Chronic Constipation | Digestive Health | Loyola Medicine

Chronic Constipation

Overview and Facts about Chronic Constipation

Chronic constipation results when you have irregular bowel movements or difficulty passing stool that lasts for at least several weeks. It often occurs when stool lingers in your digestive tract, moving slower than normal, leading to stool that is hard, dry, and difficult to pass. If you have bowel movements fewer than three times a week, you may have chronic constipation, especially if it begins to interfere with your daily tasks. Constipation can result from various things, including medication, lifestyle habits, and underlying diseases or conditions.

Symptoms and Signs of Chronic Constipation

The most common signs and symptoms of chronic constipation include:

  • Straining to pass stool
  • Feeling the urge to go but not being able to
  • Having fewer than three stools a week
  • Passing stool that is hard or lumpy
  • Feeling like your bowels aren’t completely empty
  • Needing help to empty your bowels

If you have two or more of these symptoms for at least three months, your doctor may diagnose you with chronic constipation.

Causes and Risk Factors of Chronic Constipation

Chronic constipation can result from a range of causes, including:

  • Stroke
  • Difficulty relaxing pelvic muscles
  • Weakened pelvic muscles
  • Diabetes
  • Thyroid issues
  • Pregnancy
  • Dehydration​

Certain medications, including opiates, sedatives, and some antidepressants, can increase your risk for chronic constipation. Other risk factors include eating a low-fiber diet and getting little or no physical activity. If you have an eating disorder or depression, you may have a higher risk of chronic constipation.

Tests and Diagnosis of Chronic Constipation

Your doctor may recommend a variety of tests and procedures to rule out certain conditions and confirm the root cause of your constipation, including:

  • Blood tests
  • Rectum and lower colon exam (sigmoidoscopy)
  • Rectum and full colon exam (colonoscopy)
  • Anal sphincter muscle function evaluation (anorectal manometry)
  • Anal sphincter muscle speed evaluation (balloon expulsion test)
  • Colonic transit study, where the doctor watches how food moves through your colon
  • X-ray of the rectum during defecation
  • MRI defecography, where contrast gel is inserted into the rectum and the MRI scans as you pass the gel

Treatment and Care for Chronic Constipation

While treating the underlying cause of your chronic constipation is the ultimate goal, managing your symptoms often starts with diet and lifestyle changes that encourage your stool to move through your system faster.
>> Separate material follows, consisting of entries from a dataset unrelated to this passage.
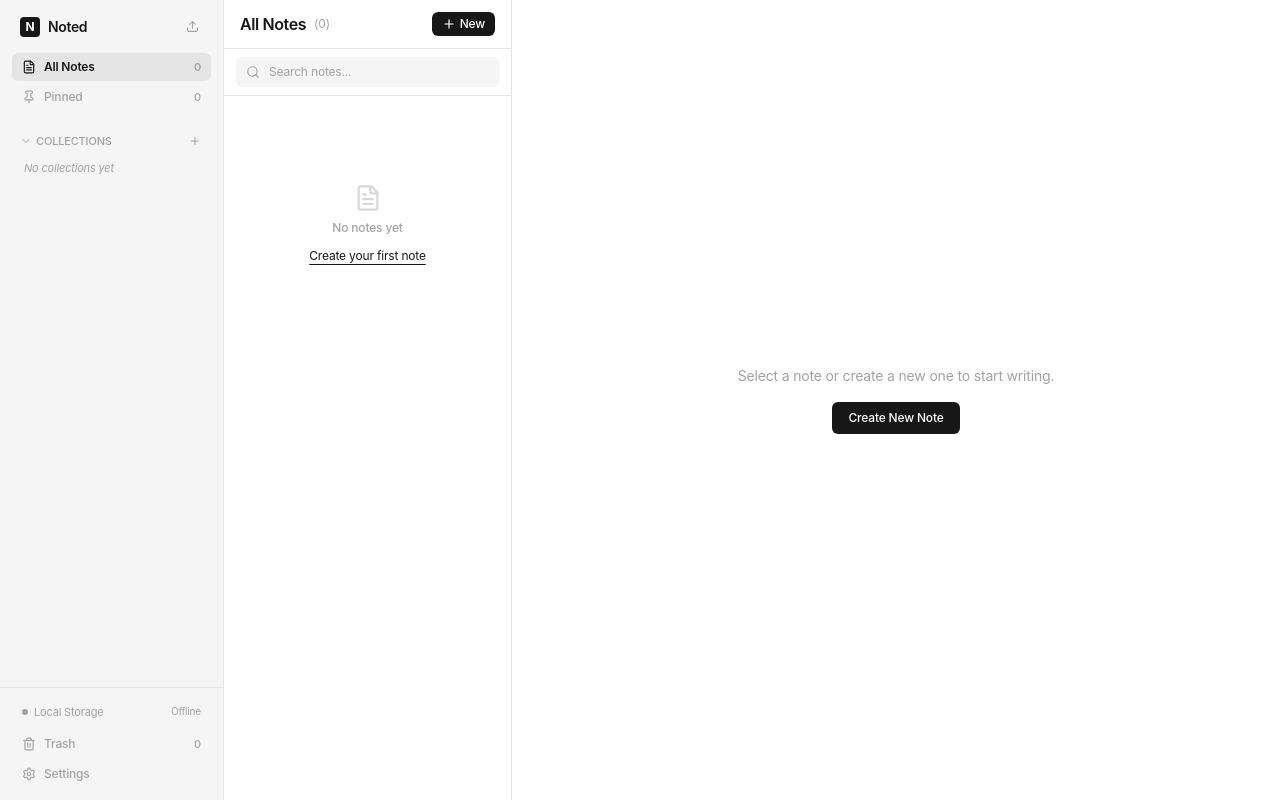
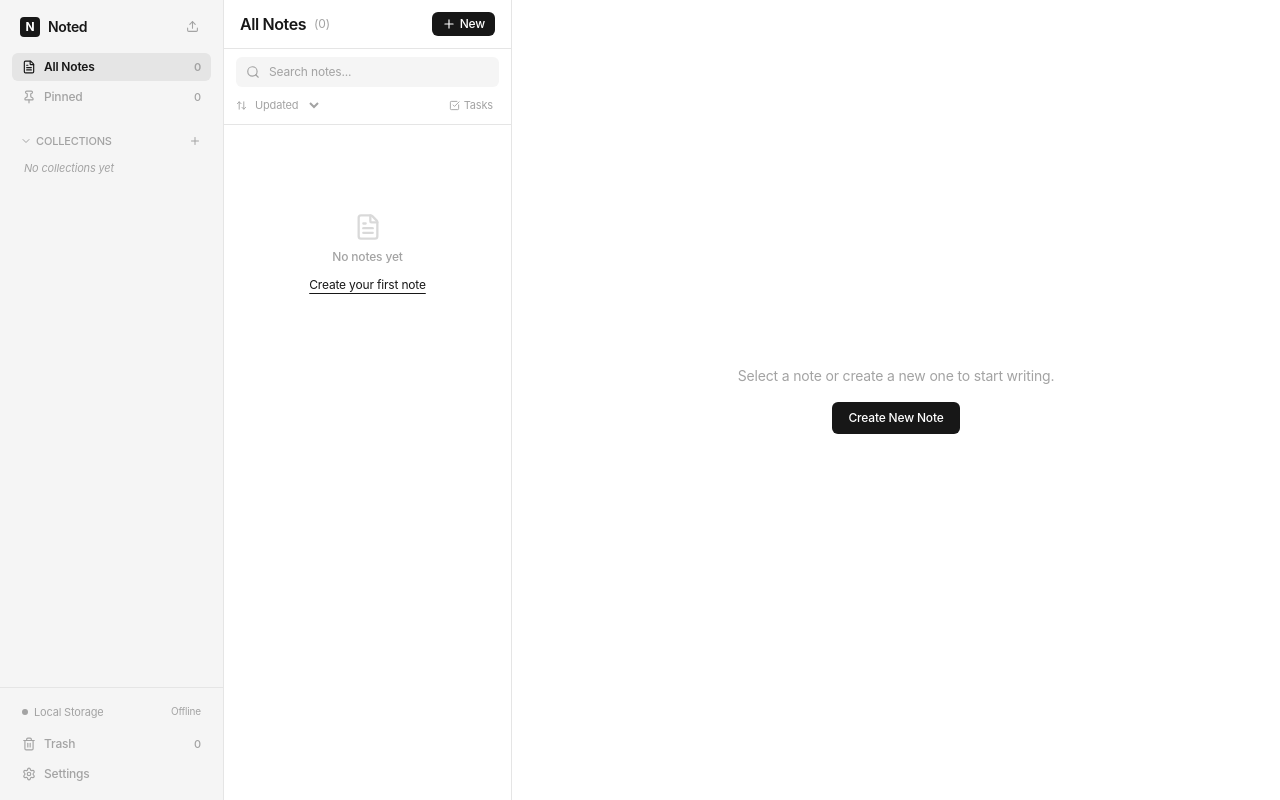
Before and after one commit to jayo14/noted, a React (Vite) app: page / in a window 1280 px wide. Built offline with nearby package versions, Linux system fonts and the light colour scheme.

Commit message:
feat: add note sorting and quick filter options

```diff
--- a/src/App.tsx
+++ b/src/App.tsx
@@ -456,6 +456,10 @@ export function App() {
                 onSelectNote={handleSelectNote}
                 onCreateNote={handleCreateNote}
                 onSearchChange={(searchQuery) => setFilter((prev) => ({ ...prev, searchQuery }))}
+                onSortChange={(sortBy) => setFilter((prev) => ({ ...prev, sortBy }))}
+                onToggleChecklistFilter={() =>
+                  setFilter((prev) => ({ ...prev, onlyChecklists: !prev.onlyChecklists }))
+                }
                 onEmptyTrash={handleEmptyTrash}
                 searchInputRef={searchInputRef}
               />
@@ -553,6 +557,10 @@ export function App() {
                   onSelectNote={handleSelectNote}
                   onCreateNote={handleCreateNote}
                   onSearchChange={(searchQuery) => setFilter((prev) => ({ ...prev, searchQuery }))}
+                  onSortChange={(sortBy) => setFilter((prev) => ({ ...prev, sortBy }))}
+                  onToggleChecklistFilter={() =>
+                    setFilter((prev) => ({ ...prev, onlyChecklists: !prev.onlyChecklists }))
+                  }
                   onEmptyTrash={handleEmptyTrash}
                   searchInputRef={searchInputRef}
                 />
--- a/src/components/notes/NotesPanel.tsx
+++ b/src/components/notes/NotesPanel.tsx
@@ -1,8 +1,8 @@
 import React, { useRef } from "react";
-import type { Note, Collection, FilterState } from "@/types";
+import type { Note, Collection, FilterState, SortOption } from "@/types";
 import { NoteCard } from "./NoteCard";
 import { searchService } from "@/services/searchService";
-import { Search, Plus, X, FileText, Trash2 } from "lucide-react";
+import { Search, Plus, X, FileText, Trash2, ArrowUpDown, CheckSquare } from "lucide-react";
 
 interface NotesPanelProps {
   notes: Note[];
@@ -12,6 +12,8 @@ interface NotesPanelProps {
   onSelectNote: (id: string) => void;
   onCreateNote: () => void;
   onSearchChange: (query: string) => void;
+  onSortChange?: (sortBy: SortOption) => void;
+  onToggleChecklistFilter?: () => void;
   onEmptyTrash?: () => void;
   searchInputRef?: React.RefObject<HTMLInputElement | null>;
 }
@@ -24,6 +26,8 @@ export const NotesPanel: React.FC<NotesPanelProps> = ({
   onSelectNote,
   onCreateNote,
   onSearchChange,
+  onSortChange,
+  onToggleChecklistFilter,
   onEmptyTrash,
   searchInputRef: externalSearchRef,
 }) => {
@@ -108,6 +112,39 @@ export const NotesPanel: React.FC<NotesPanelProps> = ({
             </button>
           )}
         </div>
+
+        {/* Sort & Quick Filter Pill Controls */}
+        <div className="mt-2 flex items-center justify-between text-[11px] text-[var(--text-muted)]">
+          <div className="flex items-center gap-1">
+            <span className="flex items-center gap-1 text-[var(--text-subtle)]">
+              <ArrowUpDown size={11} />
+            </span>
+            <select
+              value={filter.sortBy || "updated"}
+              onChange={(e) => onSortChange?.(e.target.value as SortOption)}
+              className="bg-transparent text-[11px] text-[var(--text-muted)] outline-none hover:text-[var(--text-primary)] cursor-pointer"
+            >
+              <option value="updated" className="bg-[var(--bg-surface)] text-[var(--text-primary)]">Updated</option>
+              <option value="created" className="bg-[var(--bg-surface)] text-[var(--text-primary)]">Created</option>
+              <option value="title" className="bg-[var(--bg-surface)] text-[var(--text-primary)]">Title (A-Z)</option>
+            </select>
+          </div>
+
+          {onToggleChecklistFilter && (
+            <button
+              onClick={onToggleChecklistFilter}
+              className={`flex items-center gap-1 rounded px-1.5 py-0.5 transition-colors ${
+                filter.onlyChecklists
+                  ? "bg-[var(--accent)] text-[var(--accent-contrast)]"
+                  : "text-[var(--text-muted)] hover:bg-[var(--bg-surface)] hover:text-[var(--text-primary)]"
+              }`}
+              title="Filter notes with checklists"
+            >
+              <CheckSquare size={11} />
+              <span>Tasks</span>
+            </button>
+          )}
+        </div>
       </div>
 
       {/* Notes List */}
--- a/src/services/searchService.ts
+++ b/src/services/searchService.ts
@@ -18,7 +18,7 @@ export class SearchService {
   }
 
   public filterNotes(notes: Note[], filter: FilterState): SearchResult[] {
-    const { section, collectionId, searchQuery } = filter;
+    const { section, collectionId, searchQuery, sortBy = "updated", onlyChecklists = false } = filter;
 
     // 1. Filter by section / collection
     let scopedNotes: Note[] = [];
@@ -40,18 +40,39 @@ export class SearchService {
       }
     }
 
-    // 2. If no search query, return sorted by pinned status and updated_at
+    // Optional checklist filter
+    if (onlyChecklists) {
+      scopedNotes = scopedNotes.filter((n) => {
+        const raw = JSON.stringify(n.content);
+        return raw.includes('"type":"taskList"') || raw.includes('"type":"taskItem"');
+      });
+    }
+
+    // Comparator function for notes based on sortBy option
+    const compareNotes = (a: Note, b: Note): number => {
+      if (section !== "trash") {
+        if (a.is_pinned !== b.is_pinned) {
+          return a.is_pinned ? -1 : 1;
+        }
+      }
+
+      if (sortBy === "title") {
+        return a.title.localeCompare(b.title);
+      }
+
+      if (sortBy === "created") {
+        return new Date(b.created_at).getTime() - new Date(a.created_at).getTime();
+      }
+
+      // Default: updated
+      return new Date(b.updated_at).getTime() - new Date(a.updated_at).getTime();
+    };
+
+    // 2. If no search query, return sorted
     const trimmedQuery = searchQuery.trim().toLowerCase();
     if (!trimmedQuery) {
       return scopedNotes
-        .sort((a, b) => {
-          if (section !== "trash") {
-            if (a.is_pinned !== b.is_pinned) {
-              return a.is_pinned ? -1 : 1;
-            }
-          }
-          return new Date(b.updated_at).getTime() - new Date(a.updated_at).getTime();
-        })
+        .sort(compareNotes)
         .map((note) => ({ note, matchScore: 0 }));
     }
 
--- a/src/types/index.ts
+++ b/src/types/index.ts
@@ -52,10 +52,14 @@ export type ThemePreference = "light" | "dark" | "system";
 
 export type NavSection = "all" | "pinned" | "collection" | "trash" | "settings";
 
+export type SortOption = "updated" | "created" | "title";
+
 export interface FilterState {
   section: NavSection;
   collectionId: CollectionId | null;
   searchQuery: string;
+  sortBy?: SortOption;
+  onlyChecklists?: boolean;
 }
 
 export interface NoteStats {
```
Also changed, not shown: 1 other file (tests, documents, lock files or other folders).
Your doctor may recommend an increase in fiber intake, including eating more fresh fruits and vegetables, whole-grain breads and cereals, and even taking a fiber supplement if necessary. Your doctor may suggest increasing your physical activity to exercising most days of the week. You should never ignore the urge to have a bowel movement. If lifestyle changes aren’t enough to improve your regularity, your doctor may prescribe you a laxative or stool softener. If your chronic constipation is caused by a blockage, anal fissure, or stricture, surgery may be necessary to improve your condition.